→ TASK TO CARRY OUT: What you produce should match the records below precisely, except that images are removed.

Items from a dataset
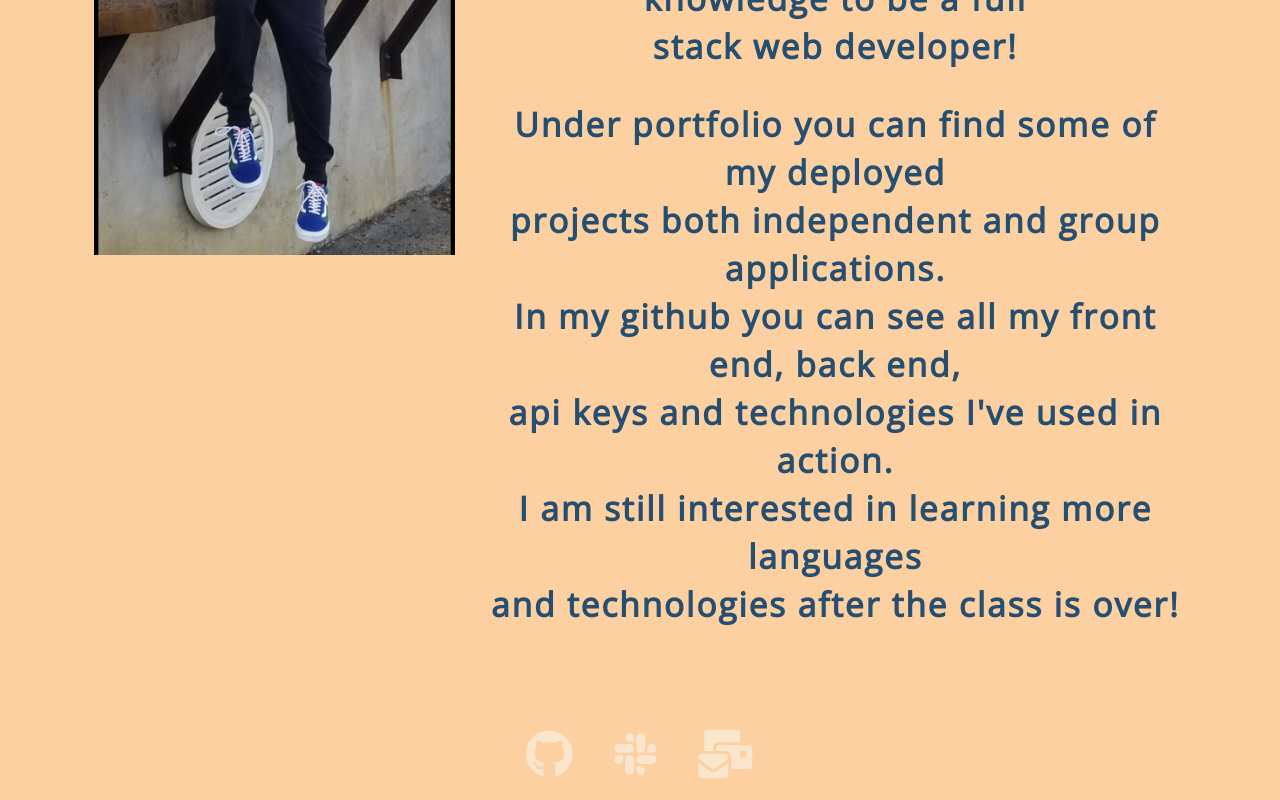
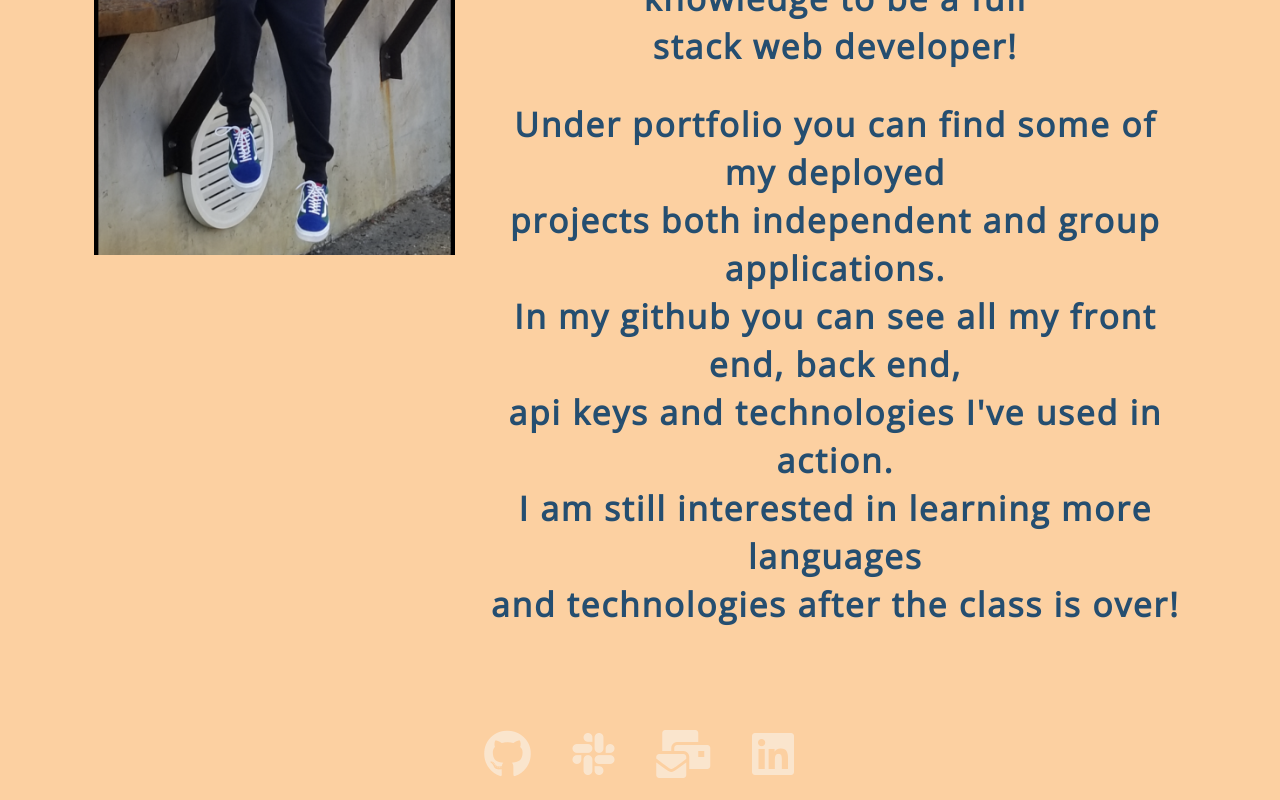
Before and after one commit to camdenz2k3/React-Show-Off-Portfolio, a React (Create React App) app: page / in a window 1280 px wide. Shown: the part 626-1426 px from the top of the page. Built offline with nearby package versions, Linux system fonts and the light colour scheme; a web font is replaced by a local one.

Commit message:
added linked in icon and link to icon

```diff
--- a/src/components/footer.js
+++ b/src/components/footer.js
@@ -16,6 +16,10 @@ function Footer() {
       name: "fa fa-mail-bulk",
       link: "mailto:camdenz@gmail.com"
     },
+    {
+      name: "fab fa-linkedin",
+      link: "https://www.linkedin.com/in/zachary-camden-70250026a"
+    },
   ]
 
   return (
```
Also changed, not shown: 1 other file (tests, documents, lock files or other folders).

→ SOLUTION TO THIS PROBLEM:
Before and after one commit to camdenz2k3/React-Show-Off-Portfolio, a React (Create React App) app: page / in a window 1280 px wide. Shown: the part 626-1426 px from the top of the page. Built offline with nearby package versions, Linux system fonts and the light colour scheme; a web font is replaced by a local one.

Commit message:
added linked in icon and link to icon

```diff
--- a/src/components/footer.js
+++ b/src/components/footer.js
@@ -16,6 +16,10 @@ function Footer() {
       name: "fa fa-mail-bulk",
       link: "mailto:camdenz@gmail.com"
     },
+    {
+      name: "fab fa-linkedin",
+      link: "https://www.linkedin.com/in/zachary-camden-70250026a"
+    },
   ]
 
   return (
```
Also changed, not shown: 1 other file (tests, documents, lock files or other folders).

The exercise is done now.